One member of the group said the new campaign was an attempt at both "psychological warfare" but also a form of public relations.
"This is psychological warfare that we hope will make the enemy afraid, but it's also a way for us to send our message to say that we're the good side."
That assertion is contested by Syria's opposition, which accuses Hizbullah of facilitating Damascus's attempts to put down an uprising that began with peaceful protests and spiraled into a war after a regime crackdown.
But while Hizbullah is listed as a "terrorist" organization by Washington, it is now fighting against some of the same jihadist groups being targeted by US-led air strikes in Syria and Iraq.
- Evidence of battles -
The Lebanese and Syrian armies are conspicuous by their absence in Qalamoun.
Hizbullah members avoid comment on the Lebanese army's role in the region, and insist Syria's army leads the fight inside its country.
"We fight from the Lebanese side and they fight from the Syrian side," a Hizbullah fighter identified as Hajj Nader said, standing several kilometers inside Syrian territory.
At several sites in the region, the evidence of battle was strewn on the ground.
Heavy machine gun casings and tubes that once held rocket shells lay alongside metal ammunition cases, their lids peeled back like sardine tins.
At some positions, Hizbullah fighters fired into the distance, and explosions they said were mines being cleared could be heard.
The fighters carried weapons included pistols, Kalashnikov rifles and at least one M4 mounted with a grenade launcher.
Some sported patches on their uniform invoking Shiite religious figures and Hizbullah's leader sayyed Hassan Nasrallah.

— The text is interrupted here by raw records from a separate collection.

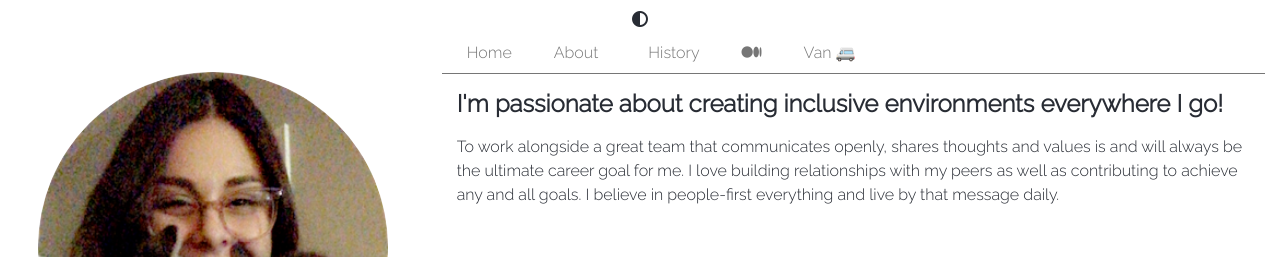
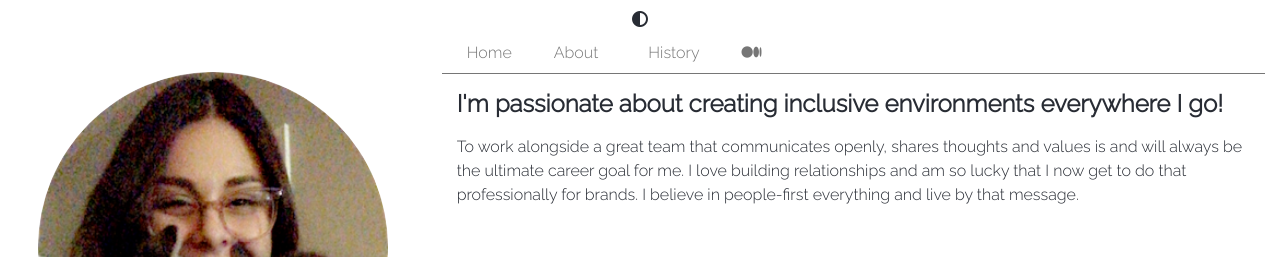
Before and after one commit to hnbarr/heatherbarr, a React (Create React App) app: page / in a window 1280 px wide. Shown: the top 257 px of the page. Built offline with nearby package versions, Linux system fonts and the light colour scheme.

Commit message:
updates to nav

```diff
--- a/src/components/Home.js
+++ b/src/components/Home.js
@@ -12,8 +12,8 @@ export default class Home extends Component {
                     <div className="col-12">
                         <p>
                             To work alongside a great team that communicates openly, shares thoughts and values is and will always
-                            be the ultimate career goal for me. I love building relationships with my peers as well as contributing to achieve any and all goals.
-                            I believe in people-first everything and live by that message daily.
+                            be the ultimate career goal for me. I love building relationships and am so lucky that I now get to do that professionally for brands.
+                            I believe in people-first everything and live by that message.
                         </p>
                     </div>
                     <div className="col-12 text-center">
--- a/src/components/NavTabs.js
+++ b/src/components/NavTabs.js
@@ -19,9 +19,9 @@ export default class NavTabs extends Component {
                 <li className="nav-item mr-2">
                     <NavLink className="nav-link" activeClassName="active" to="/Stories"><i className="fab fa-medium-m"></i><span className="sr-only">medium</span></NavLink>
                 </li>
-                <li className="nav-item mr-2">
+                {/* <li className="nav-item mr-2">
                     <NavLink className="nav-link" activeClassName="active" to="/MyVan">Van 🚐</NavLink>
-                </li>
+                </li> */}
             </ul>
         )
     }
--- a/src/components/Navbar.js
+++ b/src/components/Navbar.js
@@ -11,7 +11,7 @@ export default class Navbar extends Component {
                     <a className="nav-item nav-link" href="/History">Resume</a>
                     <a className="nav-item nav-link" href="/About">About</a>
                     <a className="nav-item nav-link" href="/Stories">Stories</a>
-                    <a className="nav-item nav-link" href="/MyVan">Van 🚐</a>
+                    {/* <a className="nav-item nav-link" href="/MyVan">Van 🚐</a> */}
                     </div>
                 </div>
             </nav>
```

"These aren't required. Everyone puts on what they want. You see, we're not an army, we're just regular guys," one fighter said.